There’s a fine line between sharing and TMI. So, we asked Sarah Clark, the founder of LittleSpree.com, how she approaches her twins and the ‘Gram.
When U.K. fashion editor Sarah Clark became a mom in 2010, she became interested in discovering fashionable but affordable clothing for her kids. When she started sharing her finds with friends, the birth of Little Spree soon followed. The site helped style-conscious moms find hidden gems, and Clark amassed a devoted following of parents. When you search for @littlespree on Instagram, your screen is filled with perfect, double-tappable images of trips, photo shoots and family moments with Clark’s adorable twin children — the stars of the show.
However, for all the idyllic snapshots of family life, Clark is the first to voice her concerns about how growing up on Instagram is tricky for our children, and that young kids and social media don’t always make for picture-perfect pairings. Scroll down for her guide to the ‘Gram.
1. What are the ingredients for creating a good post with kids?
First and foremost, post something authentic that your kids are actually doing. It can be tempting to try and create a scenario that you imagine will look great visually, but images are so much more engaging if they feel real. If the light (preferably natural) happens to be beautiful, then all the better!
2. What has surprised you in terms of popularity or being met with a lack of response?
Interestingly, any time I post a picture of my home it will almost always get more likes than images of my kids. I think people love getting a glimpse into your personal space, but it often surprises me that places and objects can get more likes than a person. It’s also a sad fact that people definitely engage more with pictures of my daughter than my son. Obviously, I’m very careful and never share how many likes a picture gets. I think it’s hard enough for adults to process that information emotionally, let alone children.
3. What were some aha moments along the way as you were figuring out how to document your kids?

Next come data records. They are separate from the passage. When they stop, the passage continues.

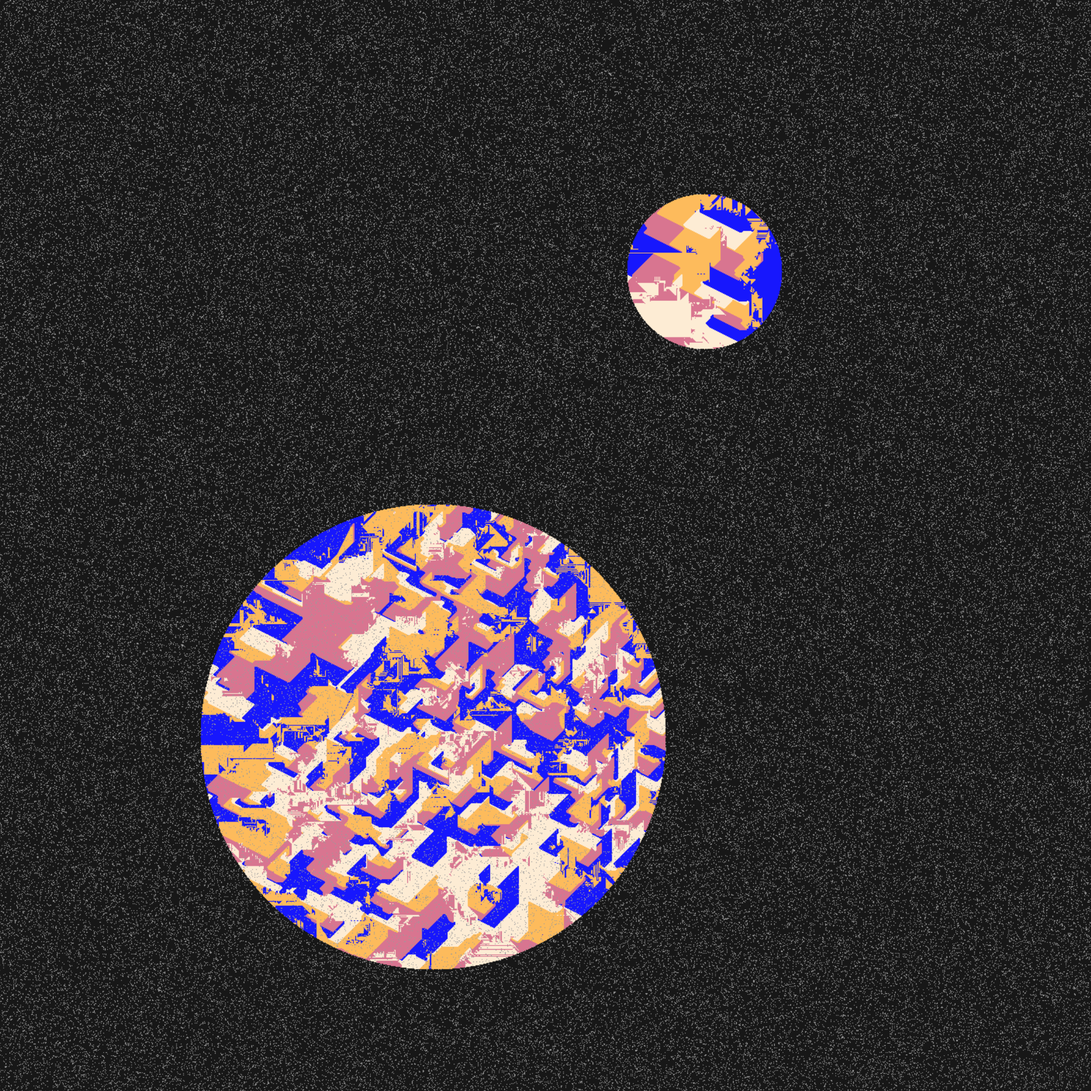
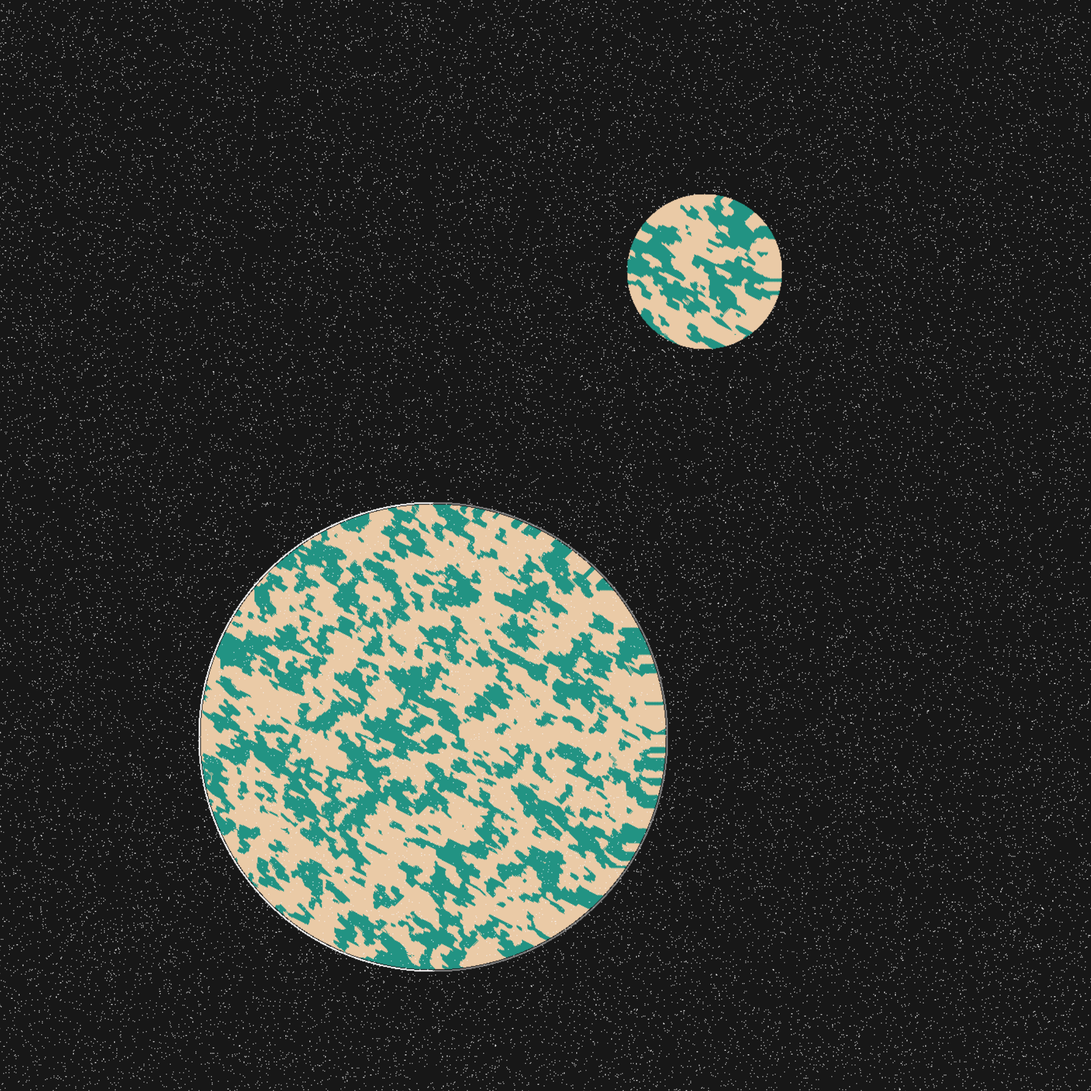
Update

diff --git a/src/paint_planet.cpp b/src/paint_planet.cpp
@@ -57,7 +57,6 @@ arma::mat iterate_planet(arma::mat X,
     }
   }
   // Fill the circle
-  arma::mat X_ref = X;
   for (int i = 0; i < iterations; i++) {
     for (int ii = 0; ii < xcircle.size(); ii++) {
       int xpoint = xcircle[ii];
@@ -70,14 +69,14 @@ arma::mat iterate_planet(arma::mat X,
 		}
         //int newlevel = ((level + 1) % (ncolors - 1)) + 3; // New level can be 3 to ncolors
         int higherlevels = 0;
-        if (X_ref(ypoint - 1, xpoint) == newlevel)     higherlevels++;
-        if (X_ref(ypoint + 1, xpoint) == newlevel)     higherlevels++;
-        if (X_ref(ypoint - 1, xpoint - 1) == newlevel) higherlevels++;
-        if (X_ref(ypoint, xpoint - 1) == newlevel)     higherlevels++;
-        if (X_ref(ypoint + 1, xpoint - 1) == newlevel) higherlevels++;
-        if (X_ref(ypoint - 1, xpoint + 1) == newlevel) higherlevels++;
-        if (X_ref(ypoint, xpoint + 1) == newlevel)     higherlevels++;
-        if (X_ref(ypoint + 1, xpoint + 1) == newlevel) higherlevels++;
+        if (X(ypoint - 1, xpoint) == newlevel)     higherlevels++;
+        if (X(ypoint + 1, xpoint) == newlevel)     higherlevels++;
+        if (X(ypoint - 1, xpoint - 1) == newlevel) higherlevels++;
+        if (X(ypoint, xpoint - 1) == newlevel)     higherlevels++;
+        if (X(ypoint + 1, xpoint - 1) == newlevel) higherlevels++;
+        if (X(ypoint - 1, xpoint + 1) == newlevel) higherlevels++;
+        if (X(ypoint, xpoint + 1) == newlevel)     higherlevels++;
+        if (X(ypoint + 1, xpoint + 1) == newlevel) higherlevels++;
         if (higherlevels >= threshold) {
           X(ypoint, xpoint) = newlevel;
         } else {
@@ -85,7 +84,6 @@ arma::mat iterate_planet(arma::mat X,
         }
       }
     }
-	X_ref = X;
   }
   return X;
 };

I guess when my kids started becoming aware of the fact that their images were part of something bigger and more public than photographs. I don’t involve them too much when posting pictures, but you do have to think of children in the same way as adults. They have good days and bad days, the same as us. Sometimes, I don’t mind people taking a picture of me; other days, I hate it. I’m trying to approach it like that, so I’m including them in decisions more and more.

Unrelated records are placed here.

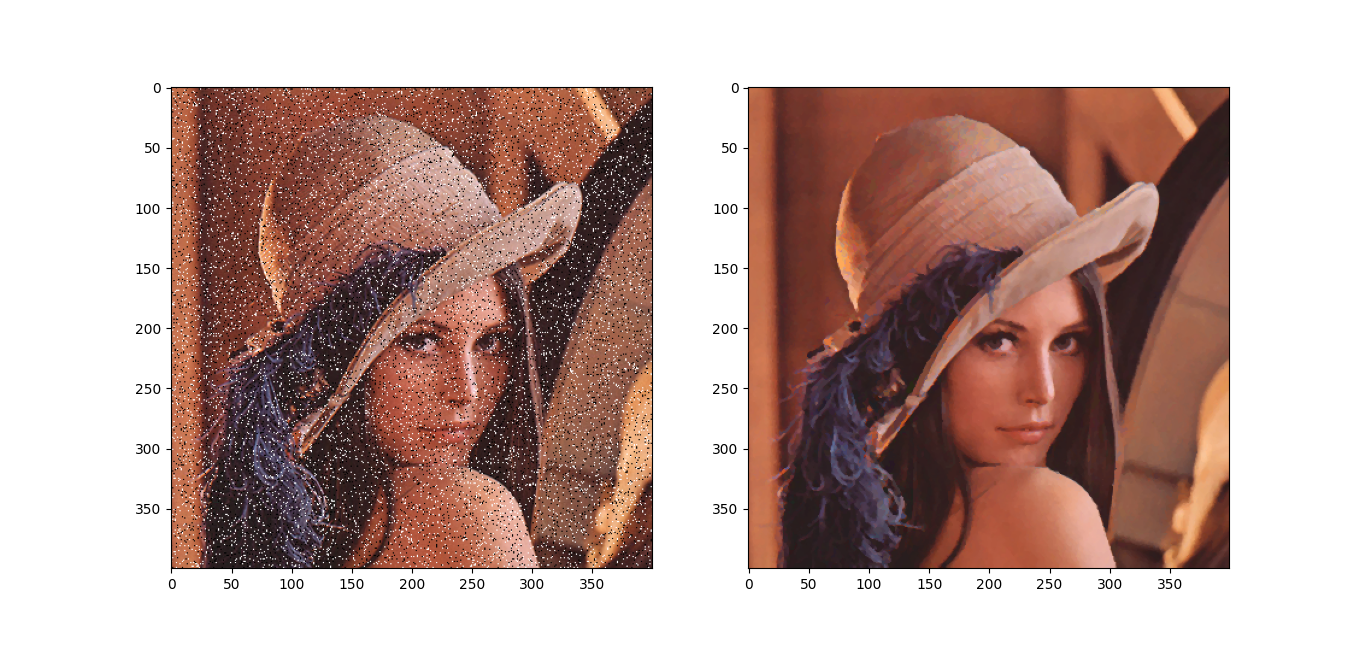
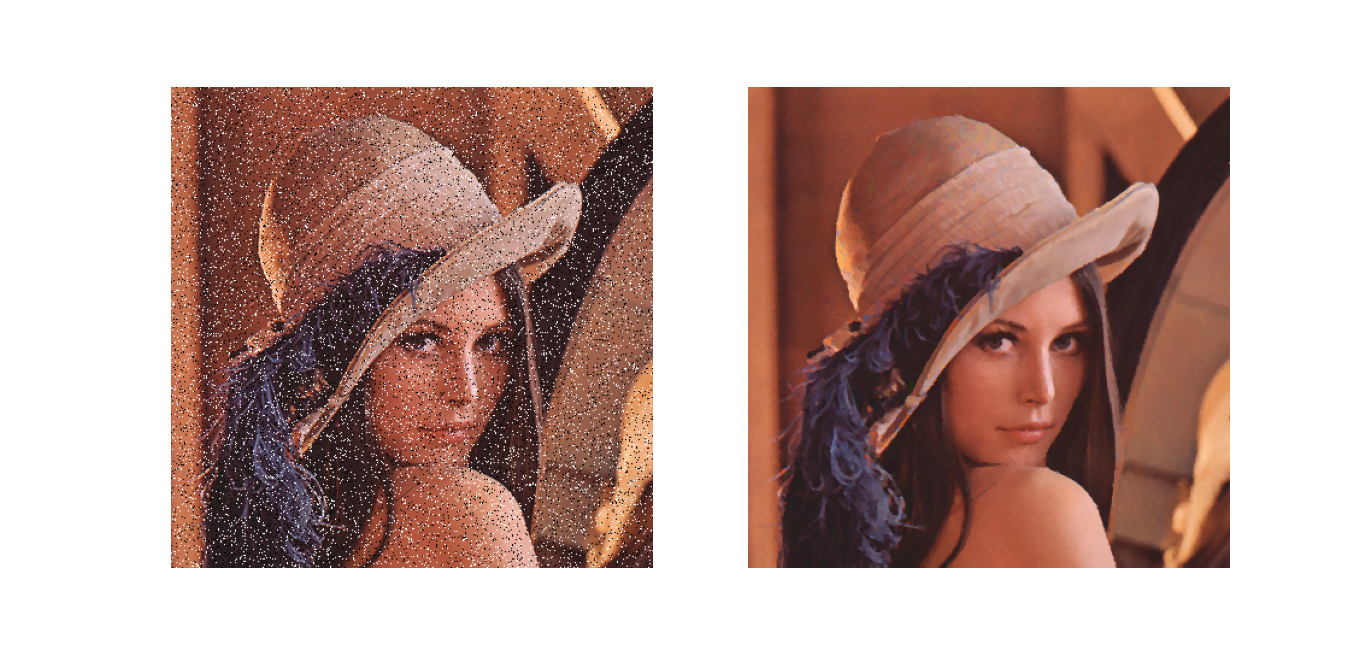
Fodase eixos e readme

diff --git a/plot_images.py b/plot_images.py
@@ -15,6 +15,8 @@ image_B = mpimg.imread(image_B_path)
 
 fig, ax = plt.subplots(1, 2)
 
+ax[0].axis('off')
+ax[1].axis('off')
 ax[0].imshow(image_A)
 ax[1].imshow(image_B)
 plt.show()

diff --git a/README.md b/README.md
@@ -1,0 +1,1 @@
+![comparação de imagens](graphs/comparison_filter.png)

4. Where is the line between private family and public?
This is one of the trickiest questions of all. Where indeed? I definitely feel that for me, there is a line, but it can become a little blurred sometimes. The trouble with Instagram is that the more you share, and the deeper you go, the more people seem to love it. I’m sure plenty of parents would judge me — in fact, I know parents judge me — for putting pictures of my kids on Instagram, but I am not naturally an over-sharer. I like to give a little bit of insight into my work and family life, but only to a point that I feel comfortable with. Just because it’s not on Instagram, doesn’t mean it didn’t happen. I’m not sharing everything, and I can’t imagine ever wanting to do so.
5. At what age should kids be allowed to get their own Instagram accounts?
Definitely no earlier than 16. I’d like to say 18, but I don’t know if that’s completely unrealistic. You don’t have the emotional intelligence when you’re young to think about the subtext of what you’re posting. That’s a lot of pressure that you’re putting on yourself as a teenager. When our kids are adults, most of their lives will have been documented visually on Instagram and, because social media is so new, we don’t necessarily know what the implications will be.
Follow Sarah Clark on Instagram @littlespree.